ACTION ITEM: Return the lines below in which the string "window" occurs.

EXERCISE INPUTS:
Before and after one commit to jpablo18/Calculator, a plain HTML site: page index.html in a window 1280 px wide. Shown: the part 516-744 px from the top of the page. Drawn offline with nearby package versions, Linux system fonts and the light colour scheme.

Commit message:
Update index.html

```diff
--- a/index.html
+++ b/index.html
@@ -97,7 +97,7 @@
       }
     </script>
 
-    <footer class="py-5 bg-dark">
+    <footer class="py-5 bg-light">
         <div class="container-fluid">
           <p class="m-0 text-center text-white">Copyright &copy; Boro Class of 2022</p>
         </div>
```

---

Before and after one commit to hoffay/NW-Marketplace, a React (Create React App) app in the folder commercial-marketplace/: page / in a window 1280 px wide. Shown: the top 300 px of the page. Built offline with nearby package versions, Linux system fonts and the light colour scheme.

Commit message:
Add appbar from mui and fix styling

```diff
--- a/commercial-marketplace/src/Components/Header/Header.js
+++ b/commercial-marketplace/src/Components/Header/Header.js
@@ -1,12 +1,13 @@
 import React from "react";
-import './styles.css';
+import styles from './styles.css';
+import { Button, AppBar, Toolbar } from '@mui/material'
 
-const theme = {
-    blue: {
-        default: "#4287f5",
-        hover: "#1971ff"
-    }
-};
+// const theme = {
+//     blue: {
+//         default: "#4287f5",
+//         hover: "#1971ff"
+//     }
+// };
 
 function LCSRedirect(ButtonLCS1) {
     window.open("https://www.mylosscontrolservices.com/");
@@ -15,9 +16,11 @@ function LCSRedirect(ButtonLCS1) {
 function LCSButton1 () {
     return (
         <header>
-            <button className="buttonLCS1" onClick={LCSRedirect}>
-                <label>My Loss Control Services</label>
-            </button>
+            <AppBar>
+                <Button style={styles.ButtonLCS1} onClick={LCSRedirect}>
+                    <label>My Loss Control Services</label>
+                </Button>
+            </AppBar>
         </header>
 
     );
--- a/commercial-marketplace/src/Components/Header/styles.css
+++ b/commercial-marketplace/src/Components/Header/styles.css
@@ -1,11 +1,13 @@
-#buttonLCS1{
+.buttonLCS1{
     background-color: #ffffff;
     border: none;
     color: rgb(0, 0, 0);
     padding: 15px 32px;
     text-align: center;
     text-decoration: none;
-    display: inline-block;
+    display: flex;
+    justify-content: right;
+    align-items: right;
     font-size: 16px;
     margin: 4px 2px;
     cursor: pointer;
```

TASK SOLUTION:
Before and after one commit to jpablo18/Calculator, a plain HTML site: page index.html in a window 1280 px wide. Shown: the part 516-744 px from the top of the page. Drawn offline with nearby package versions, Linux system fonts and the light colour scheme.
Before and after one commit to hoffay/NW-Marketplace, a React (Create React App) app in the folder commercial-marketplace/: page / in a window 1280 px wide. Shown: the top 300 px of the page. Built offline with nearby package versions, Linux system fonts and the light colour scheme.
     window.open("https://www.mylosscontrolservices.com/");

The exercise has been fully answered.